* [WHAT THE EXERCISE ASKS]:
Count the lines that contain the string "head" in the records beneath, and respond with the number only.

* [THE INPUT]:
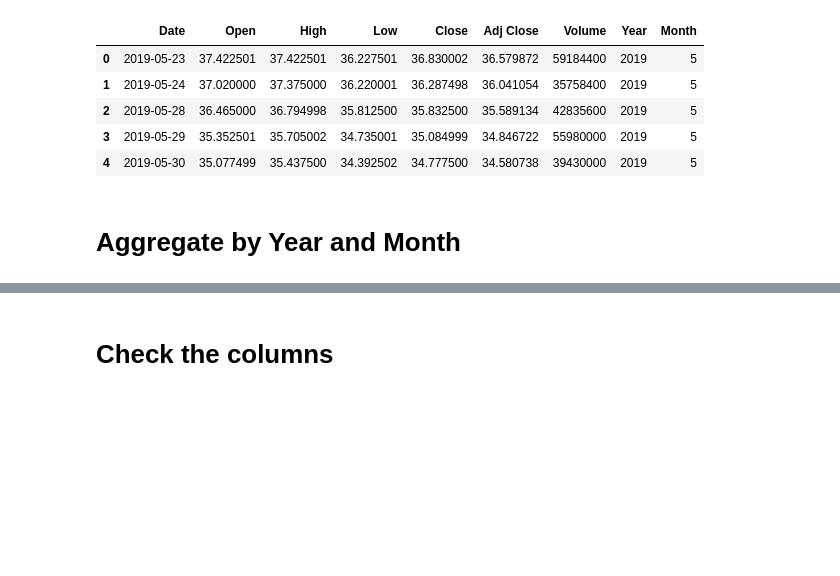
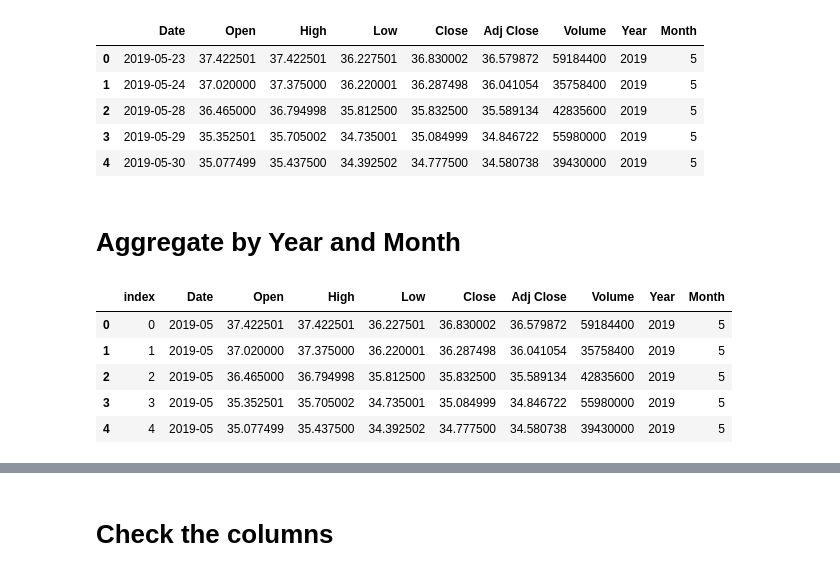
Before and after one commit to devtechie/DataEng, a Jupyter notebook: nvidia_stock_analysis.ipynb, the cells around one changed output, grey strips where cells are left out. Drawn from its saved outputs; the diff is of its cells as text; code cells hidden in the pictures; blank space fills up the shorter version.

```diff
--- a/nvidia_stock_analysis.ipynb
+++ b/nvidia_stock_analysis.ipynb
@@ -40,4 +40,16 @@ df_nvda_stock_data.head()
 | 4 | 2019-05-30 | 35.077499 | 35.437500 | 34.392502 | 34.777500 | 34.580738 | 39430000 | 2019 | 5 |
 # %% [markdown]
 # Aggregate by Year and Month
+# %%
+df_nvda_stock_data = df_nvda_stock_data.reset_index()
+df_nvda_stock_data['Date'] = df_nvda_stock_data['Year'].map(str)+ '-' +df_nvda_stock_data['Month'].map(str)
+df_nvda_stock_data['Date'] = pd.to_datetime(df_nvda_stock_data['Date'], format='%Y-%m').dt.strftime('%Y-%m')
+df_nvda_stock_data.head()
+# %% [output]
+|  | index | Date | Open | High | Low | Close | Adj Close | Volume | Year | Month |
+| 0 | 0 | 2019-05 | 37.422501 | 37.422501 | 36.227501 | 36.830002 | 36.579872 | 59184400 | 2019 | 5 |
+| 1 | 1 | 2019-05 | 37.020000 | 37.375000 | 36.220001 | 36.287498 | 36.041054 | 35758400 | 2019 | 5 |
+| 2 | 2 | 2019-05 | 36.465000 | 36.794998 | 35.812500 | 35.832500 | 35.589134 | 42835600 | 2019 | 5 |
+| 3 | 3 | 2019-05 | 35.352501 | 35.705002 | 34.735001 | 35.084999 | 34.846722 | 55980000 | 2019 | 5 |
+| 4 | 4 | 2019-05 | 35.077499 | 35.437500 | 34.392502 | 34.777500 | 34.580738 | 39430000 | 2019 | 5 |
 # %%
```
Also changed, not shown: parts of 8 cells of this notebook.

* [RESULT FOR THIS EXERCISE]:
2